These documents can be used to perform a question-based analysis whereby, for each activity or movement, we ask the following questions:
1. What is being done and why? Could the task be eliminated, and what would happen if it were? Could it be combined with another task?
2. When in the process is the task being done? Must it be done at this time or is there flexibility in its sequencing or timing?
3. Where is the task done? Could it be done elsewhere, and would there be any benefit in doing it elsewhere?
4, How is the task done? Why is it done this way? Could it be done another way or automated? Are there changes in equipment, tools, or methods that make it easier to do?
5. Who does the task? Could someone else do it, especially as part of another job? Does the person doing it have the correct skills? Should it be done by someone of higher or lower skill?
It is a process improvement method. Process design focuses on product flow, and work analysis concentrates on the activities to be formed. In some cases, these analyses should be done together. Most methods analysis and job design focus on the individual worker and the tasks he or she performs. Frederick Taylor observes and study the most productive workers to get the best and simplest methods. Frank and Lillian Gilbreth analyzed each fundamental motion and action to identify the best way using filming, analying and timing the motions frame by frame called mico-mottion analysis.
The best basic movements can then be synthesized into an overall work method or procedure. This process is usually aided by using a Simo (Simultaneous motion) chart recording the movements and time of both hands separately.
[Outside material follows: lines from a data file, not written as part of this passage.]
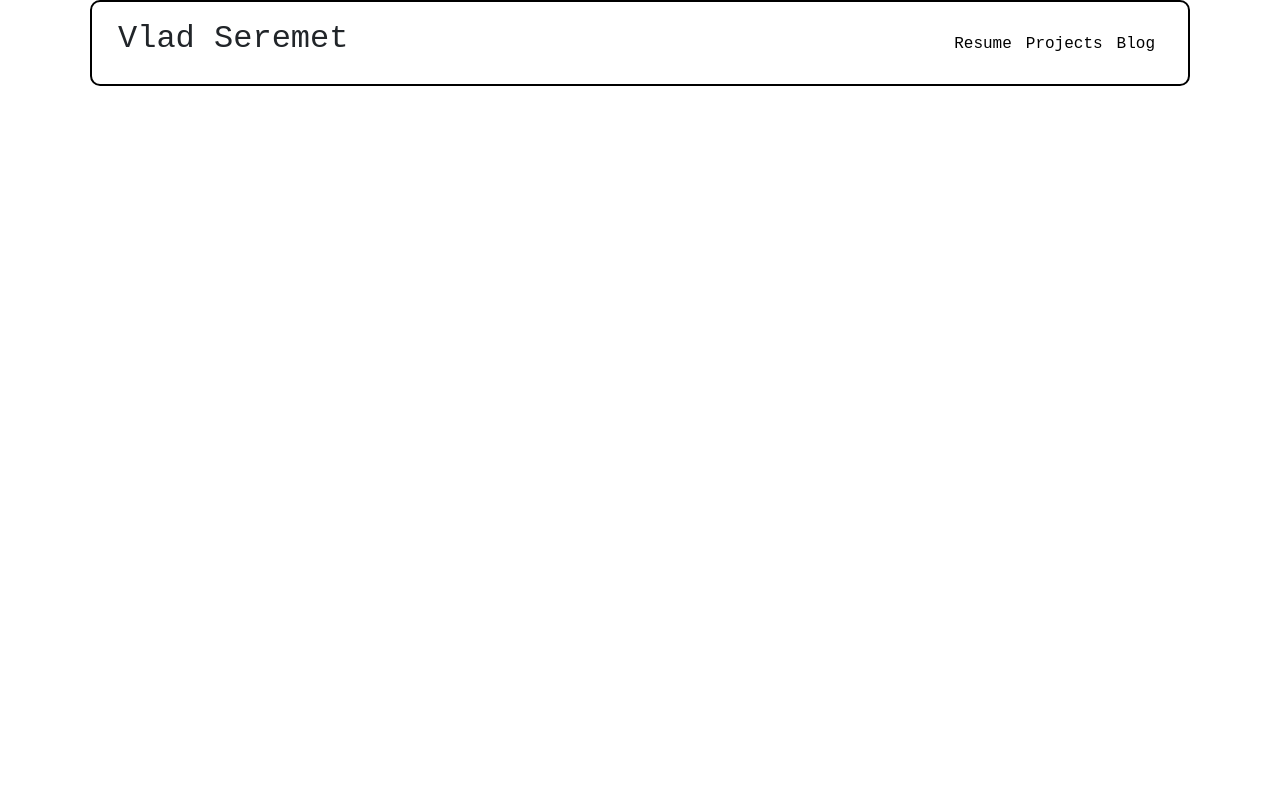
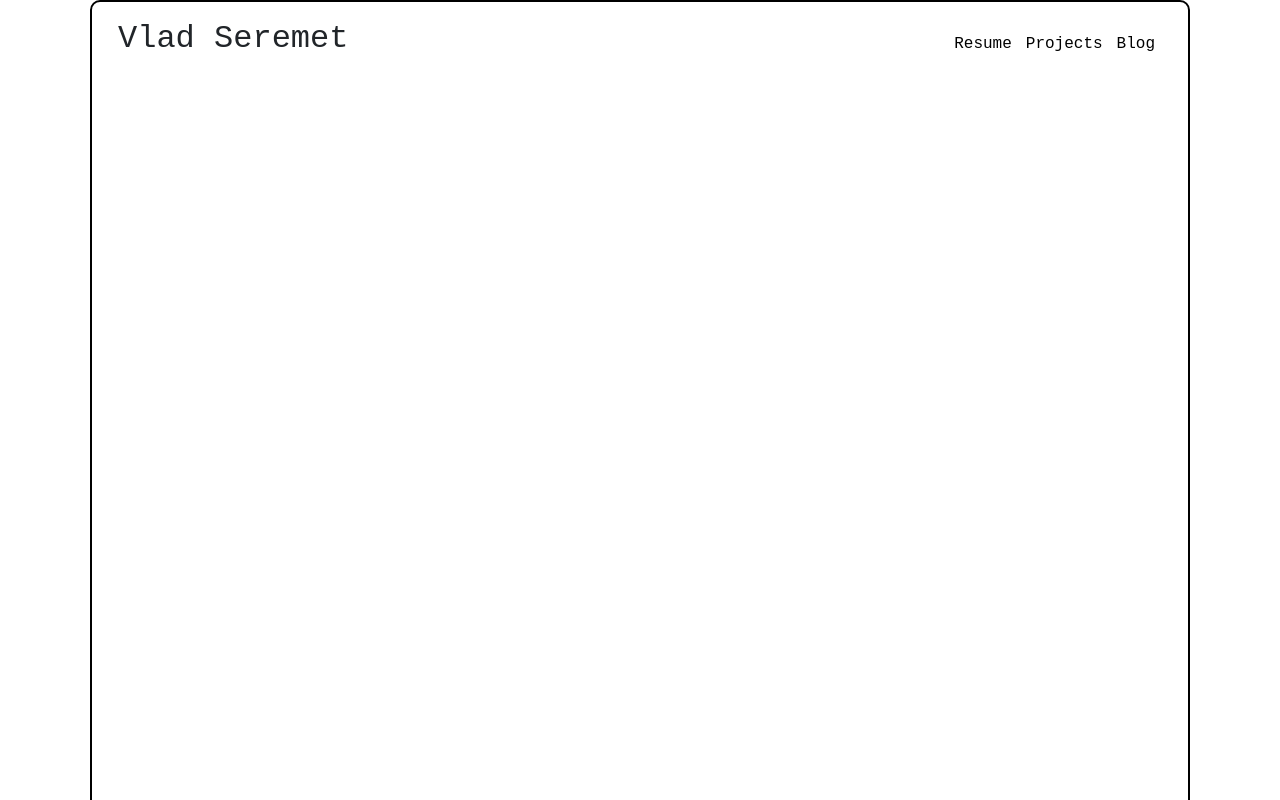
Before and after one commit to shervlad/shervlad.github.io, a React (Create React App) app: page / in a window 1280 px wide. Shown: the top 800 px of the page. Built offline with nearby package versions, Linux system fonts and the light colour scheme.

Commit message:
set min height

```diff
--- a/public/style.css
+++ b/public/style.css
@@ -63,6 +63,7 @@ h2 {
     border: 2px solid black;
     padding: 10px;
     border-radius: 10px;
+    min-height: 1000px;
 }
 @media screen and (max-width: 1100px) {
     .main-container {
```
Worker machine chart and team-activity chart
When desin a job, some principles can imrove the result such as 1. coprocessing or parallel processing in which we can combine active phase such as cutting hair and passive phase such as weighing the packages when the filler is running. 2. Back-Hauling to avoid movements with empty hands. 3. Designing Human activities to be compatible with the human body to improve productivity and reduce fatigue. 4. Listen to workers to improve the job design continuously. 5. Work aids and ergonomics to configure the work area, design tools and use aids to reduce effort.6. Poka-Yoke: mistake-proofing such as use color band on the guage to display the abnormality. 7, Training especially in low production season which is an investment imroving productivity 50% and reducing materials costs 50%.
Four uses for standard time data and work standards: